What are RCTs?
Randomised controlled trials or RCTs are considered to be the ‘gold standard’ in robust methodology to examine a causal link between an intervention (such as a classroom training programme or an employment interview training scheme) and one or more outcomes (such as children’s literacy outcomes or job seekers employment status).
An RCT randomly allocates individuals (or groups such as schools or employers) to two (or more) groups using a statistical method which is a little bit like a lottery. In the most common design of an RCT, some of those individuals will make up an ‘intervention’ group whereby they receive the programme (or intervention) being evaluated.

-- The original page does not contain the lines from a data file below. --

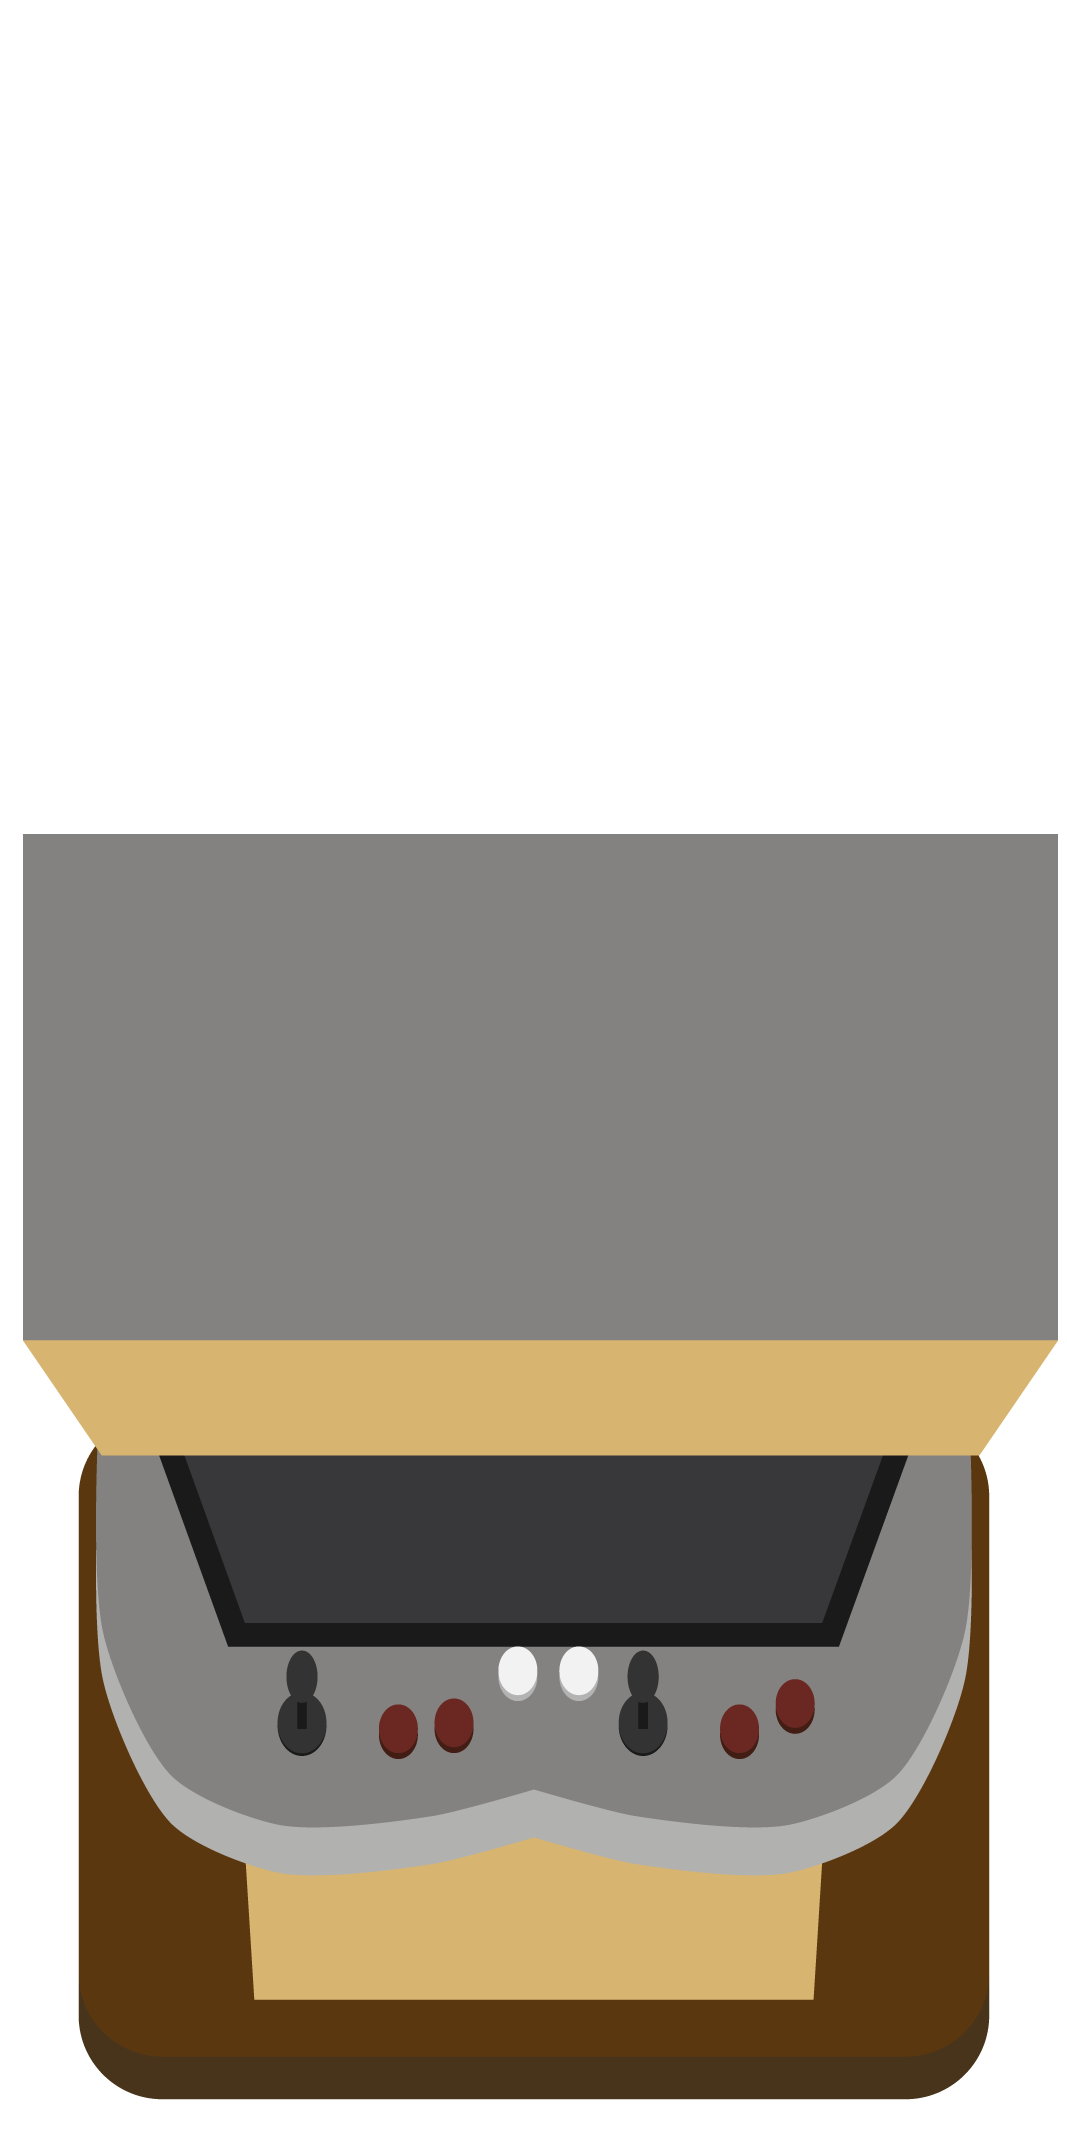
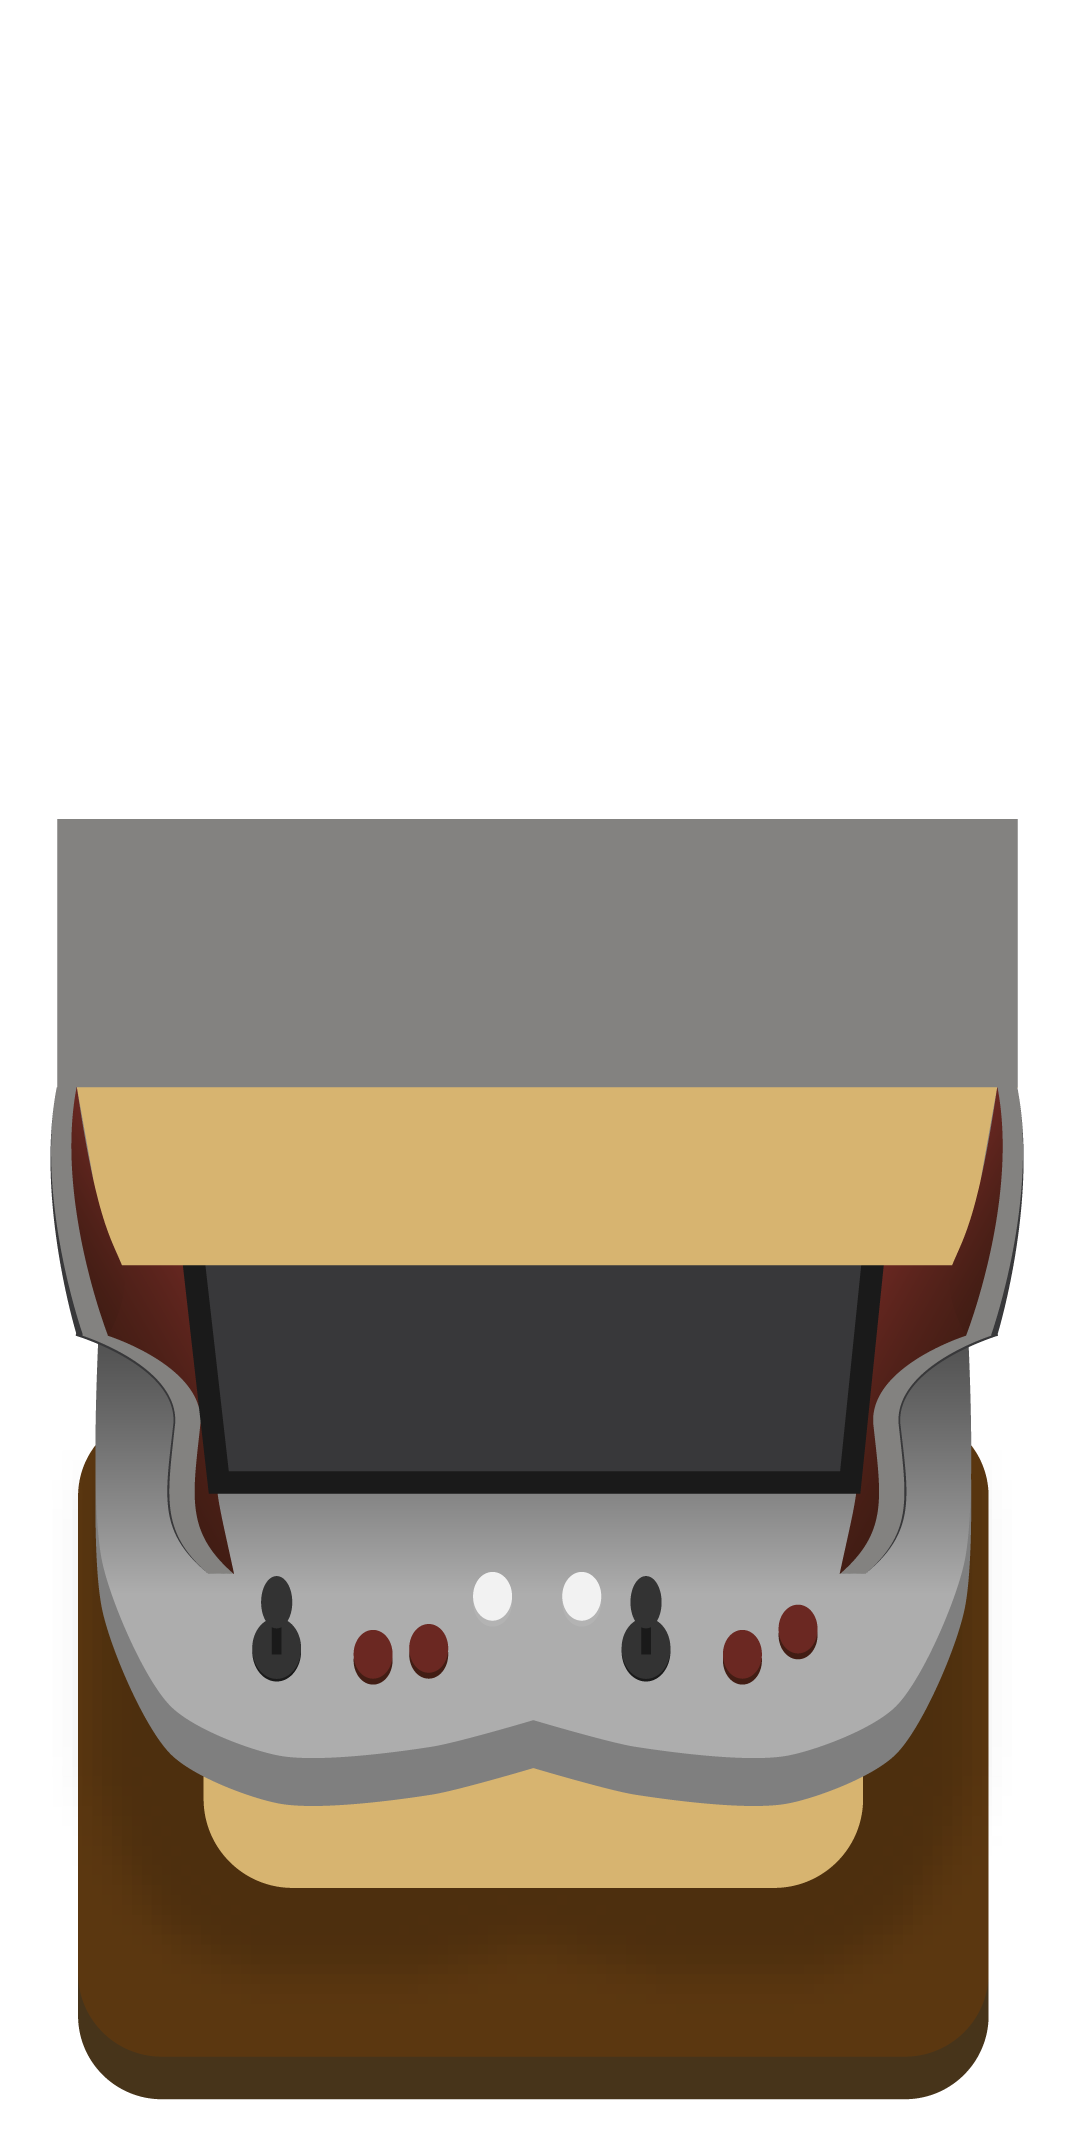
Pilares fixos indestrutíveis e bancos destrutíveis adicionados, ainda não ajeitamos o spawn do banco, ele pode spawnar menos que o num definido

diff --git a/Assets/Scripts/FakeTileMap.cs b/Assets/Scripts/FakeTileMap.cs
@@ -53,7 +53,7 @@ public class FakeTileMap : MonoBehaviour {
 		for (int i = 0; i < numMaxObstaculos; i++) {
 			indexes [i] = i;
 		}
-
+			
 		for (int i = 0; i < numMaxObstaculos; i++) {
 			int tmp = indexes [i];
 			int j = Random.Range (i, numMaxObstaculos);
@@ -61,21 +61,37 @@ public class FakeTileMap : MonoBehaviour {
 			indexes [j] = tmp;
 		}
 
-		for (int i = 0; i < numObstaculos; i++) {
-			int x = indexes[i] % (num_verticalsquares-2)+1;
-			int y = indexes[i] / (num_verticalsquares-2)+1;
+		int[] fixedIdexes = { 10, 28, 46, 65, 69, 70, 61, 43, 34, 11, 14, 16 };
+
+		for (int i = 0; i < fixedIdexes.Length; i++) {
+			int x = fixedIdexes[i] % (num_verticalsquares);
+			int y = fixedIdexes[i] / (num_verticalsquares);
 			Vector2 spawnPos = new Vector2 (x * square_width+xOffset + square_width/2, y * square_height + square_height/2);
 			Vector3 worldPos = Camera.main.ScreenToWorldPoint(new Vector3(spawnPos.x, spawnPos.y, 0f));
 			worldPos.z = -2;
 			GameObject.Instantiate (obstaculo, worldPos, Quaternion.identity);
 		}
+
+		int skip = 0; // flag para pular o spawn do obstáculo
 		for (int i = 0; i < numObstaculosDestrutivel; i++) {
 			int x = indexes[i] % (num_verticalsquares-2)+1;
 			int y = indexes[i] / (num_verticalsquares-2)+1;
-			Vector2 spawnPos = new Vector2 (x * square_width+xOffset + square_width/2, y * square_height + square_height/2);
-			Vector3 worldPos = Camera.main.ScreenToWorldPoint(new Vector3(spawnPos.x, spawnPos.y, 0f));
-			worldPos.z = -2;
-			GameObject.Instantiate (obstaculoDestrutivel, worldPos, Quaternion.identity);
+			for (int j = 0; j < fixedIdexes.Length; j++) {
+				if ((x*9) + y == fixedIdexes [j]) {
+					skip = 1;
+				}
+			}
+
+			if (skip == 0) {
+				Vector2 spawnPos = new Vector2 (x * square_width + xOffset + square_width / 2, y * square_height + square_height / 2);
+				Vector3 worldPos = Camera.main.ScreenToWorldPoint (new Vector3 (spawnPos.x, spawnPos.y, 0f));
+				worldPos.z = -2;
+				GameObject.Instantiate (obstaculoDestrutivel, worldPos, Quaternion.identity);
+			} else {
+				//skip = 0;
+				//i--;
+			}
+
 		}
 			
 	}
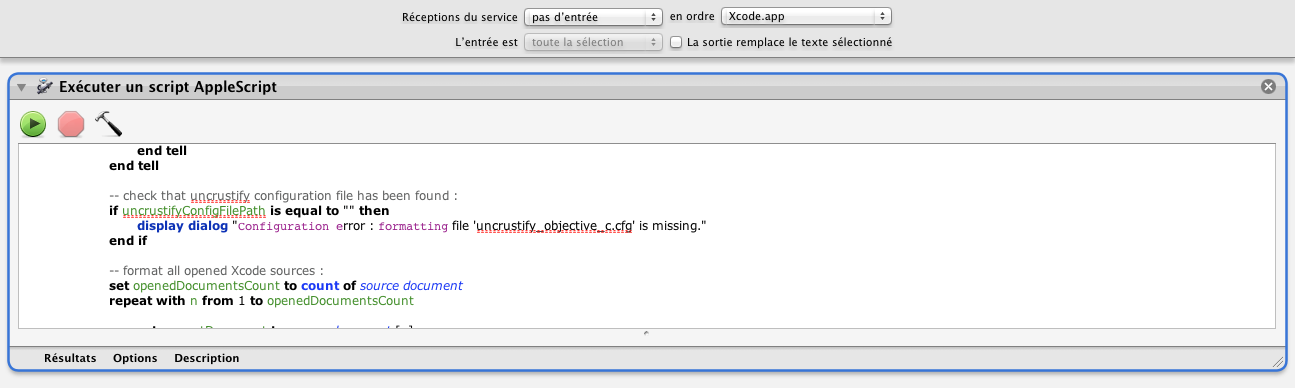
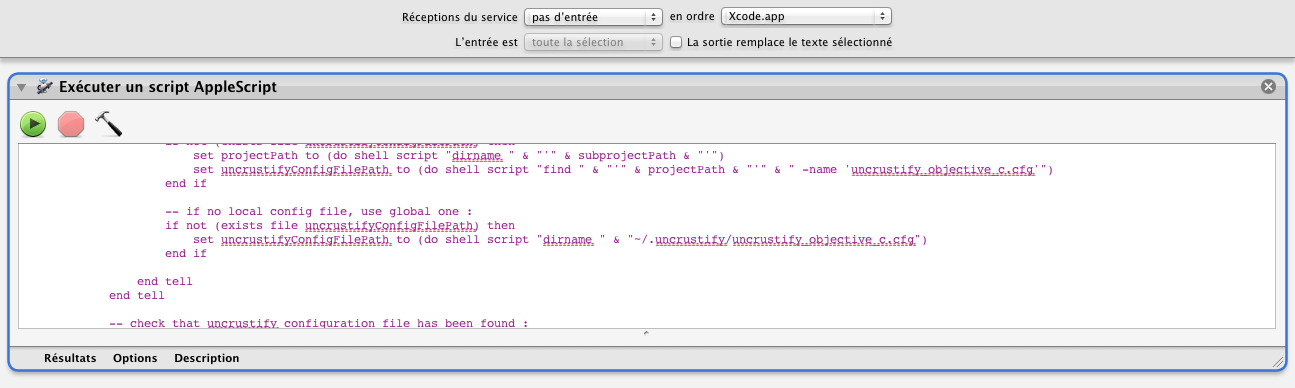
global configuration file can be used

diff --git a/README.md b/README.md
@@ -127,3 +127,6 @@ Until a new version of uncrustify fixes this issue, you can use the old way with
 	                                                                       @"blue", @3, 
 	                                                                       nil];
 
+### I want to have a single configuration file for all my Xcode projects, is it possible?
+
+Yes, everything is possible. Just move your configuration file to your home directory: '~/.uncrustify//uncrustify\_objective\_c.cfg'. If the configuration file is not found in project directory, this global file is used.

The other individuals will make up a ‘control’ group whereby they usually continue to do what they have been already doing (known as ‘business as usual’). The programme is given to the intervention group and at the end of the programme the two groups are measured on an agreed outcome and the two groups are compared to see if there is a difference on average between the intervention and control groups.
If there is a difference then this can be attributed to the programme (the causal link), because the randomisation should mean that individual differences between the two groups are equally distributed (for example prior work experience will vary amongst individuals but there should be mix of people who have more or less experience within the intervention group and within the control group). For further information, please contact Anneka Dawson